We are settling in to our new long term temporary home in The UK. One of the big changes and struggles for us is the food. We have not eaten out a lot, as this tends to be expensive. We had gotten into the habit in the US of eating mostly organic fruits and vegetables, predominantly organic food in general, avoiding fast food restaurants, and had been trying to minimize packaged and processed foods. Not to say that we don’t like the not so healthy foods like pizza and hamburgers, but in general we tried to eat more healthy and eat mostly organic and non genetically modified foods.
We have found it a bit of a struggle to find organic produce in the area we live in. There is some available, but not near the varieties or selection that we enjoyed in the states.
The other thing we have noticed with regards to food is that the British seem to love to package things. At the grocery store last night, we bought cucumber, grapes, strawberries, lettuce, bananas, blueberries, onions, and apples, all of which were in some type of packaging. The only produce item we bought that was not packaged was a melon. I am not sure the cause of the packaging obsession, but it does not seem to be localized to one grocery store. We walked into a Marks and Spencer Department Store that had a grocery section a few weeks ago, and the place seemed to be entirely filled with packaged produce, meals, and drinks. The exception to this was the ability to buy bakery items in bulk.

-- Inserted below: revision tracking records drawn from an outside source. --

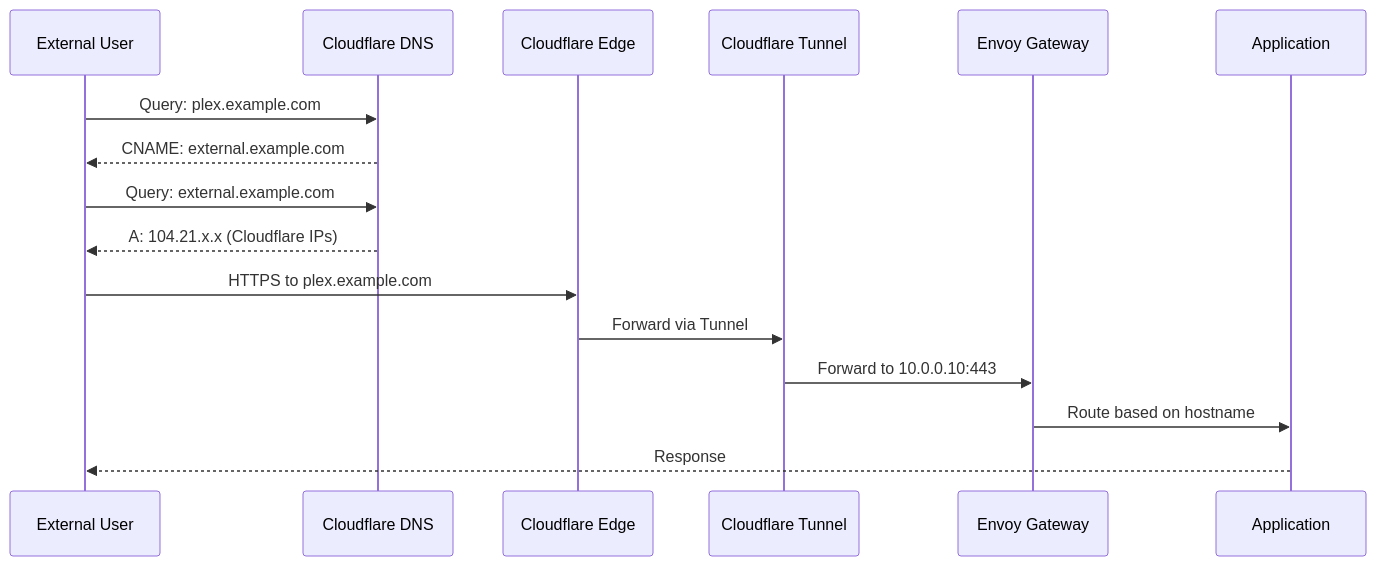
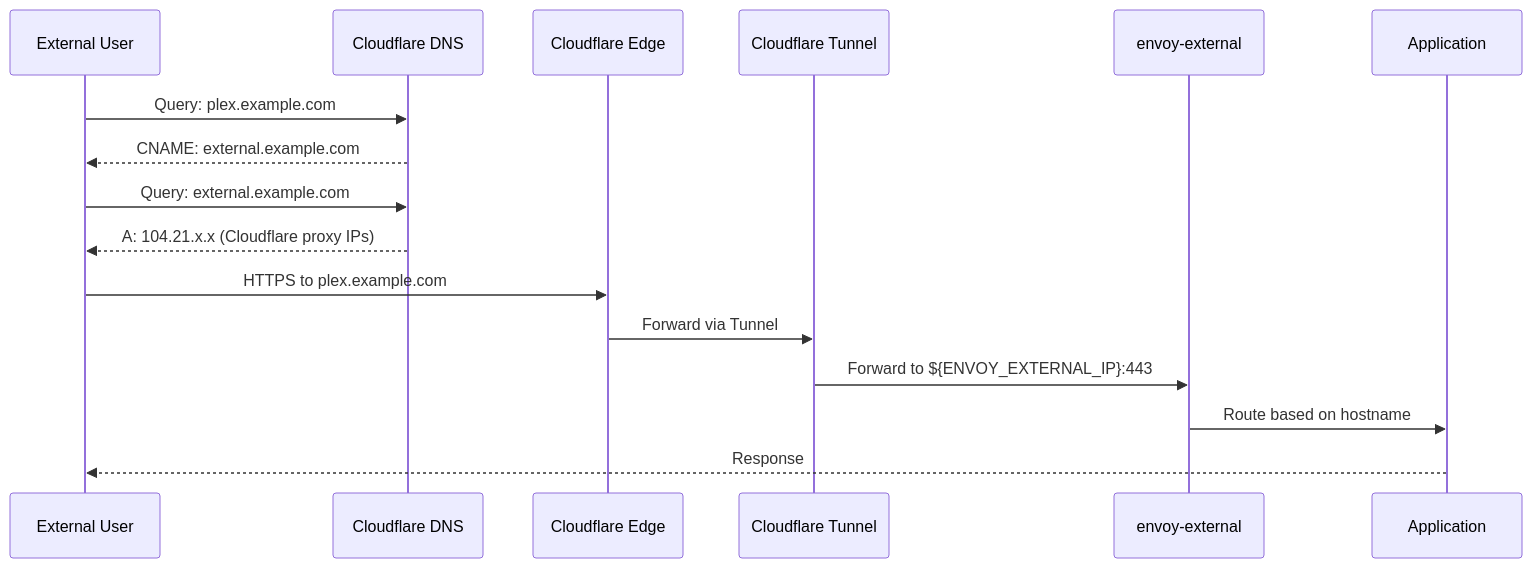
Before and after one commit to LukeEvansTech/talos-cluster: the second of 6 diagrams in docs/docs/architecture/split-dns.md, drawn with Mermaid. The commit also changed other lines of this file and 28 other files, not shown here.

````diff
--- a/docs/docs/architecture/split-dns.md
+++ b/docs/docs/architecture/split-dns.md
@@ -56,19 +59,19 @@
 ```mermaid
 sequenceDiagram
     participant User as External User
     participant DNS as Cloudflare DNS
     participant CFEdge as Cloudflare Edge
     participant Tunnel as Cloudflare Tunnel
-    participant Envoy as Envoy Gateway
+    participant Envoy as envoy-external
     participant App as Application
 
     User->>DNS: Query: plex.example.com
     DNS-->>User: CNAME: external.example.com
     User->>DNS: Query: external.example.com
-    DNS-->>User: A: 104.21.x.x (Cloudflare IPs)
+    DNS-->>User: A: 104.21.x.x (Cloudflare proxy IPs)
     User->>CFEdge: HTTPS to plex.example.com
     CFEdge->>Tunnel: Forward via Tunnel
-    Tunnel->>Envoy: Forward to 10.0.0.10:443
+    Tunnel->>Envoy: Forward to ${ENVOY_EXTERNAL_IP}:443
     Envoy->>App: Route based on hostname
     App-->>User: Response
 ```
````
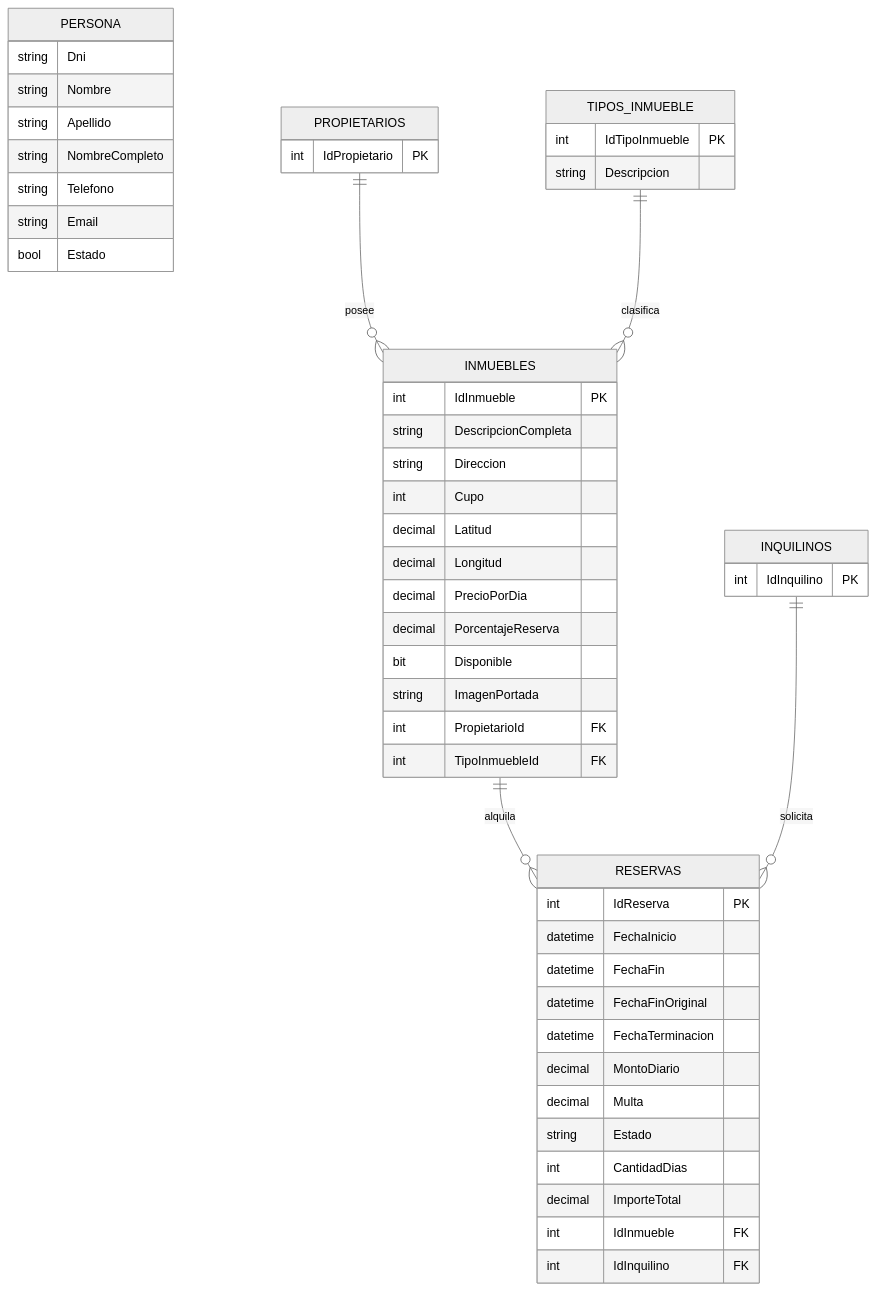
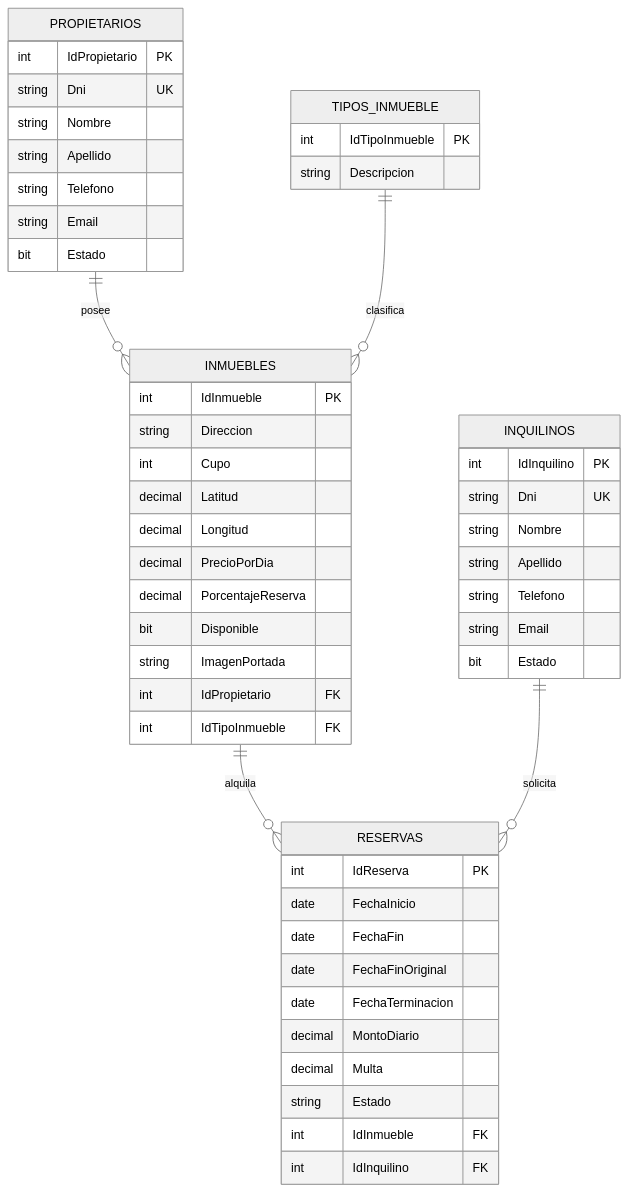
Before and after one commit to Eros23z/InmobiliariaULP: the diagram in README.md, drawn with Mermaid (neutral theme).

Commit message:
Correcciones en el readme.md

````diff
--- a/README.md
+++ b/README.md
@@ -22,60 +22,59 @@
 ```mermaid
 erDiagram
-    PERSONA {
-        string Dni
+    PROPIETARIOS {
+        int IdPropietario PK
+        string Dni UK
         string Nombre
         string Apellido
-        string NombreCompleto
         string Telefono
         string Email
-        bool Estado
-    }
-    PROPIETARIOS {
-        int IdPropietario PK
+        bit Estado
     }
 
     INQUILINOS {
         int IdInquilino PK
+        string Dni UK
+        string Nombre
+        string Apellido
+        string Telefono
+        string Email
+        bit Estado
     }
 
     TIPOS_INMUEBLE {
         int IdTipoInmueble PK
         string Descripcion
     }
 
     INMUEBLES {
         int IdInmueble PK
-        string DescripcionCompleta
         string Direccion
         int Cupo
         decimal Latitud
         decimal Longitud
         decimal PrecioPorDia
         decimal PorcentajeReserva
         bit Disponible
         string ImagenPortada
-        int PropietarioId FK
-        int TipoInmuebleId FK
+        int IdPropietario FK
+        int IdTipoInmueble FK
     }
 
     RESERVAS {
         int IdReserva PK
-        datetime FechaInicio
-        datetime FechaFin
-        datetime FechaFinOriginal
-        datetime FechaTerminacion
+        date FechaInicio
+        date FechaFin
+        date FechaFinOriginal
+        date FechaTerminacion
         decimal MontoDiario
         decimal Multa
         string Estado
-        int CantidadDias
-        decimal ImporteTotal
         int IdInmueble FK
         int IdInquilino FK
     }
-
 
     PROPIETARIOS ||--o{ INMUEBLES : posee
     TIPOS_INMUEBLE ||--o{ INMUEBLES : clasifica
     INMUEBLES ||--o{ RESERVAS : alquila
     INQUILINOS ||--o{ RESERVAS : solicita
 ```
````
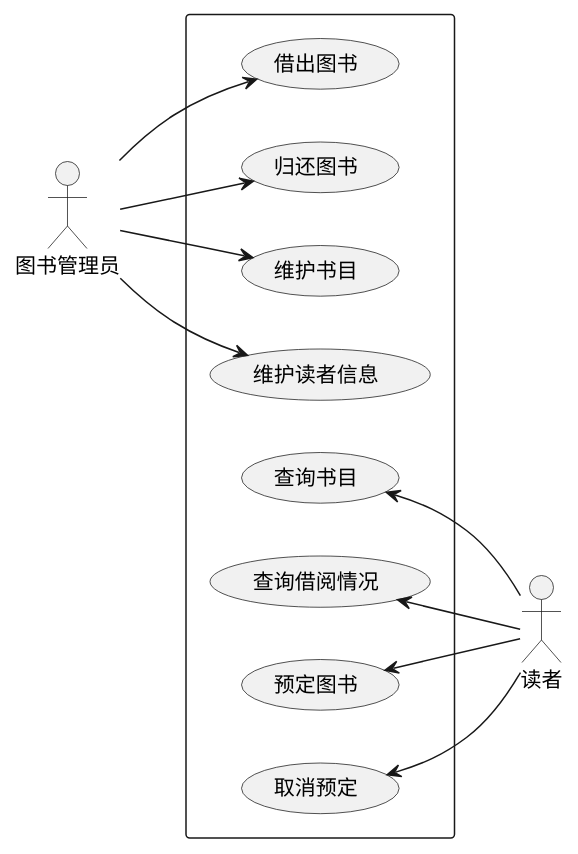
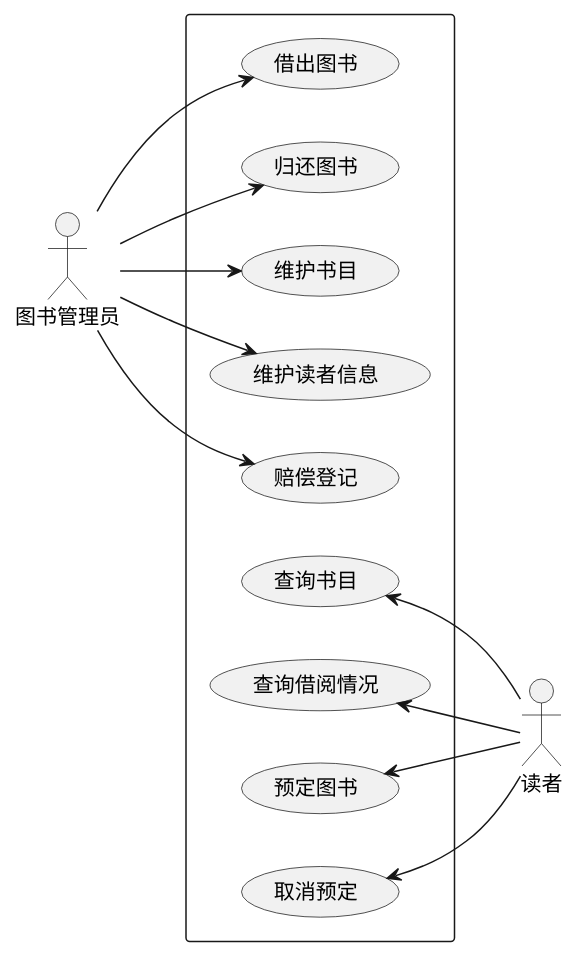
The diagram in test2/图书管理用例.puml (915936476/is_analysis-3), drawn with PlantUML before and after one commit. The commit also changed 8 other files, not shown here.

```diff
--- a/test2/图书管理用例.puml
+++ b/test2/图书管理用例.puml
@@ -1,15 +1,16 @@
 @startuml
 actor 图书管理员 as Admin
 actor 读者 as User
 left to right direction
 rectangle {
   Admin --> (借出图书)
   Admin --> (归还图书)
   Admin --> (维护书目)
   Admin --> (维护读者信息)
+  Admin --> (赔偿登记)
   (查询书目) <--  User
   (查询借阅情况) <--  User
   (预定图书) <--  User
   (取消预定) <-- User
 }
 @enduml
```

As we have explored, we have slowly been able to find a non sprayed community garden that sells produce weekly and even has a weekly CSA, or veg-box as it is called here. There are farm stores around that we will have to investigate as well. This is a little trickier since we are commuting places by bike with our xtracycles. We are eager for the boxes we shipped from the US, especially the boxes that contain kitchen items, to arrive so that we can get into a more normal cooking and eating routine. At the moment we have one saucepan that we are using to cook, and just recently bought a all iron skillet. Unfortunately, I think all of the boxes we have shipped are still sitting in a warehouse in California, not yet having started the long sea journey to England through the Panama Canal.
A few weekends ago we explored the nearby town of Canterbury. Canterbury is larger than the town we live in, and the richer culture is apparent due to influence of the universities in the town. We enjoyed our day exploring the town, and it likely will be a place we visit often. Right next to the train station when we arrived was a place called The Goods Shed. This somewhat rustic building was filled with people selling meat, bread, organic vegetables, and an assortment of specialty and organic products as well as beer. There were also a few small cafés and restaurants. This was how I envisioned our food experiences to be when coming to the UK, and we enjoyed a delicious lunch at one of the small restaurants. After walking through the town and past the shops. We were heading back towards the train station when we passed a sign for Canterbury Whole Foods. Being cautiously optimistic that we may find actual organic products, we walked down a side street to the store. There we found a miniature version of the Olympia Food Co-op that we frequented in The US. Lots of natural products, many organic, as well as bulk foods. This will definitely be another stop on our trips to Canterbury.
As we left Canterbury Whole Foods, the woman behind the counter recommended that we visit Macknade Fine Foods in Faversham, a town about a forty minute train ride away. There was a promise that Macknade’s was similar to Canterbury Whole Foods, but much larger. We eagerly set out for Faversham last weekend to explore another town and visit Macknade’s. Unfortunately, the store, though nice, did not live up to our expectations. The store was more of a specialty shop rather than a grocery type store, and though there was a good variety of fruit and vegetables, sadly, none were organic or unsprayed.
So our adventure continues.